- **Problem**:
Write out each line from the data below that includes the word "tokenizer".

- **Record extracts**:

::::::::::

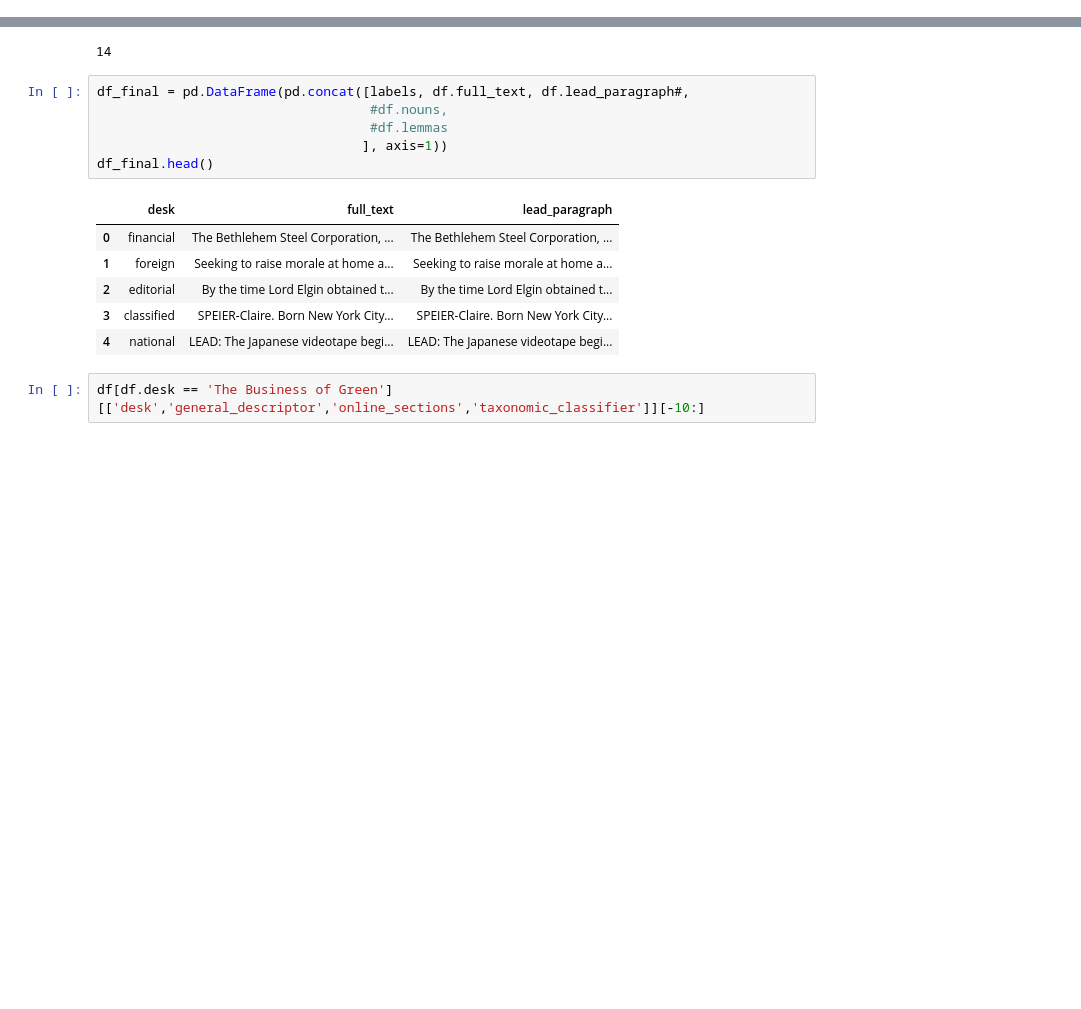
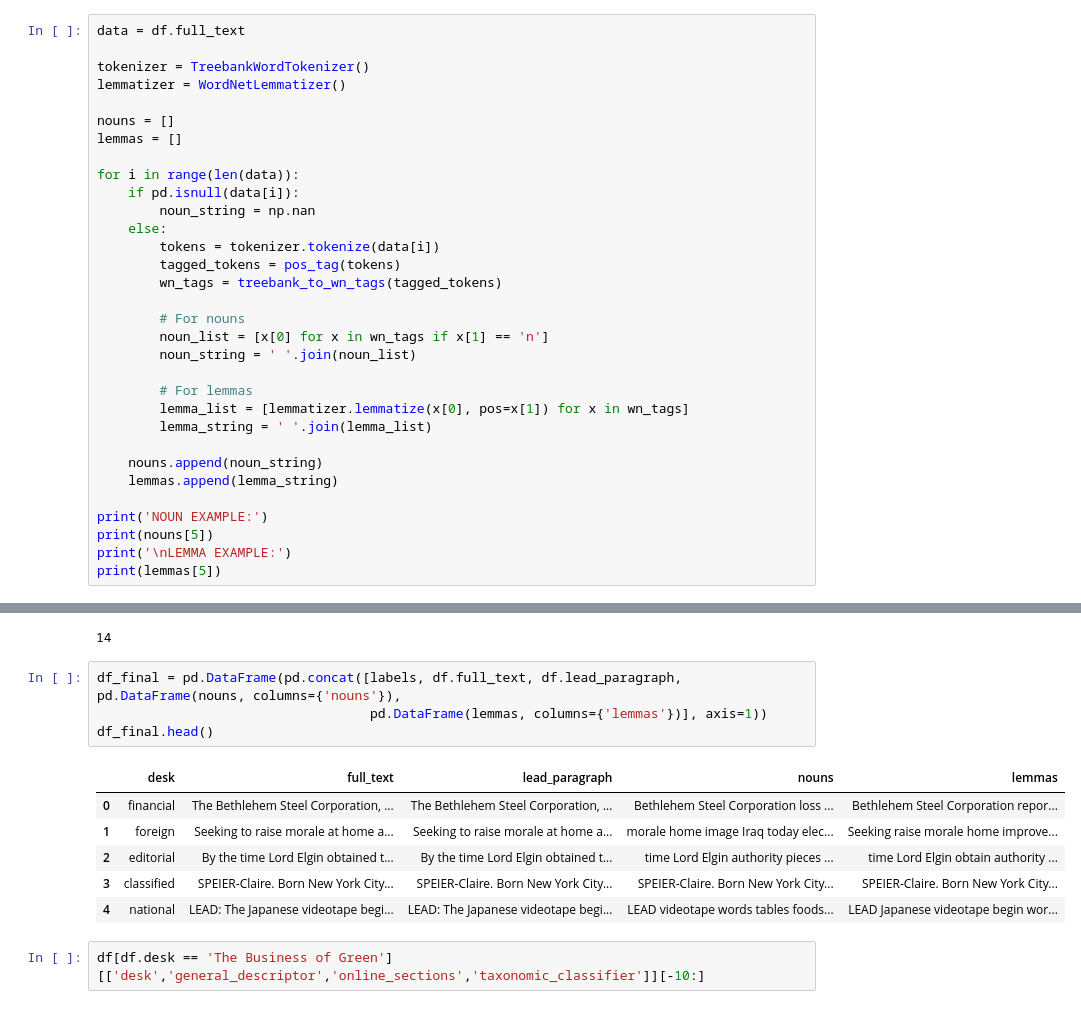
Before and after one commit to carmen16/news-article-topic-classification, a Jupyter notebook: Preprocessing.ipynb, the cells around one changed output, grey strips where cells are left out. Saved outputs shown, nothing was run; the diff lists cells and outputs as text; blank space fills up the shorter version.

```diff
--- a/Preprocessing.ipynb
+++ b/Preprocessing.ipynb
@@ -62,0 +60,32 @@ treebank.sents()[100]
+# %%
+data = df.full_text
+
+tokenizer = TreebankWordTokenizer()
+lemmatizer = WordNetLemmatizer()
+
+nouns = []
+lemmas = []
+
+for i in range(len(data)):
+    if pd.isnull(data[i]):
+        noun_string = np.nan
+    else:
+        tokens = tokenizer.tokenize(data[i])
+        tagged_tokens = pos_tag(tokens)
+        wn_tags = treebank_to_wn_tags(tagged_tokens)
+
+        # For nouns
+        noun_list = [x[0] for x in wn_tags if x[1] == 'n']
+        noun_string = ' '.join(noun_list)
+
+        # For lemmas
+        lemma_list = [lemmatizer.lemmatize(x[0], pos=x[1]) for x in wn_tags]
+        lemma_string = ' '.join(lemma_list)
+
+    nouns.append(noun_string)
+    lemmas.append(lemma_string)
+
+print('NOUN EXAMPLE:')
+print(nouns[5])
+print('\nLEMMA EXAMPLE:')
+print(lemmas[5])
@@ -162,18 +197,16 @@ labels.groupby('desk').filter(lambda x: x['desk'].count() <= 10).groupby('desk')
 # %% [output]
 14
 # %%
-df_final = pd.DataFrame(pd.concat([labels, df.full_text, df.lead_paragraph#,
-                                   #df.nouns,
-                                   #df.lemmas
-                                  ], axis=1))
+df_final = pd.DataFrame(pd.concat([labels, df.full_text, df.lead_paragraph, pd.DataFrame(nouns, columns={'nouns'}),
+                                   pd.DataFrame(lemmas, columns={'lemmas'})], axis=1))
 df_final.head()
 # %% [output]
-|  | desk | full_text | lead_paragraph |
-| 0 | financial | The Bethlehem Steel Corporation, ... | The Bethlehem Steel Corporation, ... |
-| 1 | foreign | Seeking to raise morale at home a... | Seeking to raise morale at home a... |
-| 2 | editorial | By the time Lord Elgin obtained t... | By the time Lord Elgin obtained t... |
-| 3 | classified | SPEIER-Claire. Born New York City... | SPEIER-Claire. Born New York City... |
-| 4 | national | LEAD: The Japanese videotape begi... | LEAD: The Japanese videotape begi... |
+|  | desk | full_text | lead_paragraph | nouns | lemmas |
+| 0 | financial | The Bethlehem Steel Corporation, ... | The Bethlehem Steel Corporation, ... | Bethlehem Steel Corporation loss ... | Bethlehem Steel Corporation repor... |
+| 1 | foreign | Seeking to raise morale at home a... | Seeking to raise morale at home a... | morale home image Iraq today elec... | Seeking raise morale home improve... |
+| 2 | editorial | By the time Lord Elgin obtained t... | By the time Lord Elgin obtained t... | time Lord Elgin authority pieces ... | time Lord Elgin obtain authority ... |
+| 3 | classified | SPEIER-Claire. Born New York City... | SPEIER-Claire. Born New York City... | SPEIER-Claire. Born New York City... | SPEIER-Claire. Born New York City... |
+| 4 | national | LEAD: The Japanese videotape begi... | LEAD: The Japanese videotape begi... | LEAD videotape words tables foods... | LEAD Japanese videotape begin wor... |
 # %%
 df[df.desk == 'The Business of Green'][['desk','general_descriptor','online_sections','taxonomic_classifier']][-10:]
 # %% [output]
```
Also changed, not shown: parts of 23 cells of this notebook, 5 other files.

::::::::::

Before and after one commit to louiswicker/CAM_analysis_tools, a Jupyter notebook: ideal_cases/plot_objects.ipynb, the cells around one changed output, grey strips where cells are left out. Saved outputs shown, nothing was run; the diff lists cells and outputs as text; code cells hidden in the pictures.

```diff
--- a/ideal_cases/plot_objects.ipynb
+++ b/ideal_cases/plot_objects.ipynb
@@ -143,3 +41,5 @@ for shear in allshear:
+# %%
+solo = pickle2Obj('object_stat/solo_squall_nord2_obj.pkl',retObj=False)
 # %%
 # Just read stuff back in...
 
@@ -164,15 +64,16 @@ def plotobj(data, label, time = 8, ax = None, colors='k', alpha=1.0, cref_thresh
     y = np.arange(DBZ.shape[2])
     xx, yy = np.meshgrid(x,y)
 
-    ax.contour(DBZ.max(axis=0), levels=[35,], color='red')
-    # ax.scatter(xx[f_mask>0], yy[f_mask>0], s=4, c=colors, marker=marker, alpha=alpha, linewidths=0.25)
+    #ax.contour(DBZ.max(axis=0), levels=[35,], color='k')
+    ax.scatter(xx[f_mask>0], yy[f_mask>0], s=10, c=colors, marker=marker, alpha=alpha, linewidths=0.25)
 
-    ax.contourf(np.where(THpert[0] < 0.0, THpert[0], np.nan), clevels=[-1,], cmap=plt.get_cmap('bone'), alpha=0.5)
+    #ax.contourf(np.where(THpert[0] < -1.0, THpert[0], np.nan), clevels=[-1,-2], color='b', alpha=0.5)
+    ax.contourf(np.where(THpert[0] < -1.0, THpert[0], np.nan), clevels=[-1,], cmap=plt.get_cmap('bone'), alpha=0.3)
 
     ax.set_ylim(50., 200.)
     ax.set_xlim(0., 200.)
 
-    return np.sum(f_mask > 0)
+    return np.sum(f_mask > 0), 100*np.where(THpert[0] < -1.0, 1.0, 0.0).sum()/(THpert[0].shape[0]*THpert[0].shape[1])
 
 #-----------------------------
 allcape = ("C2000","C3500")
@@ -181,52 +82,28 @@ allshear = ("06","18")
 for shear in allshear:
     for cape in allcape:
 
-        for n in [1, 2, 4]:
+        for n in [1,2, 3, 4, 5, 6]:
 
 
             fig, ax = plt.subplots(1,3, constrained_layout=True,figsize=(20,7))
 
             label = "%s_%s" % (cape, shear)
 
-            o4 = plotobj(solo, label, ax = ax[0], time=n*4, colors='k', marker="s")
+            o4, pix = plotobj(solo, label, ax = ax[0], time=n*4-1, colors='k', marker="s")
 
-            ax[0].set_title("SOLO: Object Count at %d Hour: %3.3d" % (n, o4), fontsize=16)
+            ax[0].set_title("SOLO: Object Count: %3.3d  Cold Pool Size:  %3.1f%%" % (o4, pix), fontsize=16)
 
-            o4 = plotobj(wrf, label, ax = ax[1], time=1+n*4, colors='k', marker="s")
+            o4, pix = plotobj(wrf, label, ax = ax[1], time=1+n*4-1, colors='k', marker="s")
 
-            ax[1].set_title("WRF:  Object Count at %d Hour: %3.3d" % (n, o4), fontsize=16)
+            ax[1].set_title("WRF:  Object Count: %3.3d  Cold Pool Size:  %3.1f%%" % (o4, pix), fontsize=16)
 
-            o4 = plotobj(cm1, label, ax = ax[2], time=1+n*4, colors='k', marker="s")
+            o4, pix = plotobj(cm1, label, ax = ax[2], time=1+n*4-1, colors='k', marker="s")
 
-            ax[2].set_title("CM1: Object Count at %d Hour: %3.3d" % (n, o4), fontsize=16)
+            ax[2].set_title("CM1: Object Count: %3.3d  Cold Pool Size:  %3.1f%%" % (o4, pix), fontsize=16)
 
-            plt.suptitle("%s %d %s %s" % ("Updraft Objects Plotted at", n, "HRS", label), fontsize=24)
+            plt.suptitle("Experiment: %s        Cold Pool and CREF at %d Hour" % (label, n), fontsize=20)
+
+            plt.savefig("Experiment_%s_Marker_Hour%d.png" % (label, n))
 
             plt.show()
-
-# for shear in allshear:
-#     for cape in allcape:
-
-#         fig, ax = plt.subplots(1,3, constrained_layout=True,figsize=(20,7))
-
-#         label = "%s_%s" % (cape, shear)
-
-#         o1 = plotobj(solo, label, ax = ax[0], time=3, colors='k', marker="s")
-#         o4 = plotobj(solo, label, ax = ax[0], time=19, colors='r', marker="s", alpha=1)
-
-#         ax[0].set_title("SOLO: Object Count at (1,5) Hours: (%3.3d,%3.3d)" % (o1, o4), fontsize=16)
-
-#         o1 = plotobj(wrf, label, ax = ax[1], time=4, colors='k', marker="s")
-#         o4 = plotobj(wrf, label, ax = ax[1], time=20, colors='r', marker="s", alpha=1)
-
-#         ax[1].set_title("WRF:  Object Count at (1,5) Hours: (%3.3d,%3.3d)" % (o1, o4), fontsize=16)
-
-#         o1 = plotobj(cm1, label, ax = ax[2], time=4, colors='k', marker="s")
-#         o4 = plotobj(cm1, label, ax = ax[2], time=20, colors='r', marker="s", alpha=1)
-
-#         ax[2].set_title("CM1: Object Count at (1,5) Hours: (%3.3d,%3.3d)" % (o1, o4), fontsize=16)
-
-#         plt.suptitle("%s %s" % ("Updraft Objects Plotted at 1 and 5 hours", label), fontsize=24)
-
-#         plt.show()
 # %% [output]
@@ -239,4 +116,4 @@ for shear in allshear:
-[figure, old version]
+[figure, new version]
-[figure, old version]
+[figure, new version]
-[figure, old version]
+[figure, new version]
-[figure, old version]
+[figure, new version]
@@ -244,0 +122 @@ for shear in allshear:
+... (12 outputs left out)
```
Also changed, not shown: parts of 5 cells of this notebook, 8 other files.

::::::::::

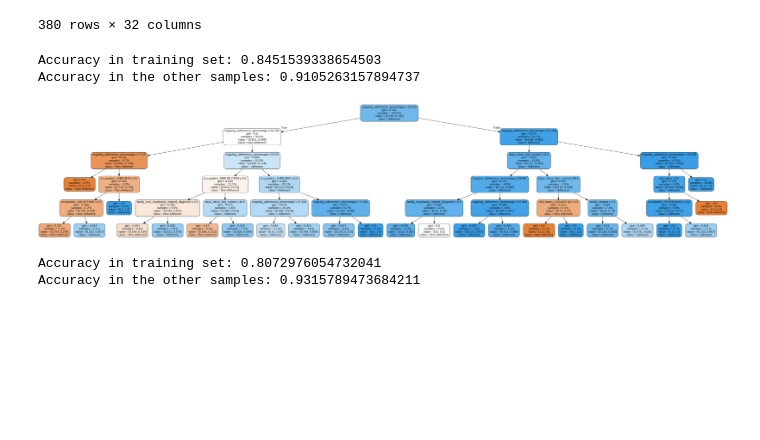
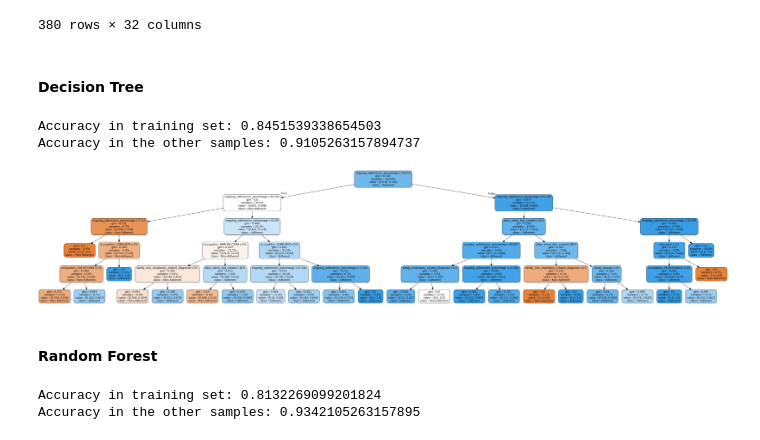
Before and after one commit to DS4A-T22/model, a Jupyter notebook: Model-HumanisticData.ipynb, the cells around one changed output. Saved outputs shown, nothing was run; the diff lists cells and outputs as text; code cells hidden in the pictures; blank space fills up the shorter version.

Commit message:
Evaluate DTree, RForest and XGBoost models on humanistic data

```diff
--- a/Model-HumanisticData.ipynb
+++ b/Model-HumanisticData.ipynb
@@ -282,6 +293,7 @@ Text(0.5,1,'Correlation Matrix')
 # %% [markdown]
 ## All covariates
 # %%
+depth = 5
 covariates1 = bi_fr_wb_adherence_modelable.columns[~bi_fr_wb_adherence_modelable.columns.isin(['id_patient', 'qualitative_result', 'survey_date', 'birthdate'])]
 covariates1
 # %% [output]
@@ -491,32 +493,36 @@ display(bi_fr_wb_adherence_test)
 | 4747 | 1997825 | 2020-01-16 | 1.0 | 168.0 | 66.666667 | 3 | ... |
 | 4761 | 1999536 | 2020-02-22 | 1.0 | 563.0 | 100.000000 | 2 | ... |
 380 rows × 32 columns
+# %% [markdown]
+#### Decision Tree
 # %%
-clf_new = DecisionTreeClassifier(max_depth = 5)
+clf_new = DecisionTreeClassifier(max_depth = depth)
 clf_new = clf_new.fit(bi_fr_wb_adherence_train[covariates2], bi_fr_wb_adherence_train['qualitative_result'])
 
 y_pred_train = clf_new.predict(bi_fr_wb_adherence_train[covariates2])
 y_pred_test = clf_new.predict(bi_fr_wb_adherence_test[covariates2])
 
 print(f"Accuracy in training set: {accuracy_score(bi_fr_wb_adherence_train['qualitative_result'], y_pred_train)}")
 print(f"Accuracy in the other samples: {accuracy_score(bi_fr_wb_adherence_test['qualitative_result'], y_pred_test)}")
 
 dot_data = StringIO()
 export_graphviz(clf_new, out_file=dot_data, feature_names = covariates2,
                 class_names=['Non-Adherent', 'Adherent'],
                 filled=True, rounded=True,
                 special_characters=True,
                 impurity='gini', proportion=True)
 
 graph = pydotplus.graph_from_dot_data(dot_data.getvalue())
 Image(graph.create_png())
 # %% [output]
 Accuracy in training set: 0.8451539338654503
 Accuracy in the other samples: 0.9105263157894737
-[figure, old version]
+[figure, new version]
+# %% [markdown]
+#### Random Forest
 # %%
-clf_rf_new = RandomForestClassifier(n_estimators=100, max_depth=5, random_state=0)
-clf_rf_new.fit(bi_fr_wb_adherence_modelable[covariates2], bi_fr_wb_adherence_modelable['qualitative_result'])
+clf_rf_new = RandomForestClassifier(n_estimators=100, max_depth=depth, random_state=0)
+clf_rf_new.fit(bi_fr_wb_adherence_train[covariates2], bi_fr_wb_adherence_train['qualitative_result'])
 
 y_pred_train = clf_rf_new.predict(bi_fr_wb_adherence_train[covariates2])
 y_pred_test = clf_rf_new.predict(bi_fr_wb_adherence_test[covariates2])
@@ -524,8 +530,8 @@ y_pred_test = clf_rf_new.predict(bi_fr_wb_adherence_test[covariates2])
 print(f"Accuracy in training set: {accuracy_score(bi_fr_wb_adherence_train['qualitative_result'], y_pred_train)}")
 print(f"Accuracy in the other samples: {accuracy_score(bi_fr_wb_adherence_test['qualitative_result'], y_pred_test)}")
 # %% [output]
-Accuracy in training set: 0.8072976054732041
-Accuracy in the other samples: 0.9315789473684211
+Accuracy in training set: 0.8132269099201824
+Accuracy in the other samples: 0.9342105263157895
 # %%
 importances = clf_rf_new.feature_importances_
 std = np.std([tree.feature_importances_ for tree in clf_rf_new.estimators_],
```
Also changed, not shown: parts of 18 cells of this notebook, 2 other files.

::::::::::

- **Completed exercise**:
+tokenizer = TreebankWordTokenizer()
+        tokens = tokenizer.tokenize(data[i])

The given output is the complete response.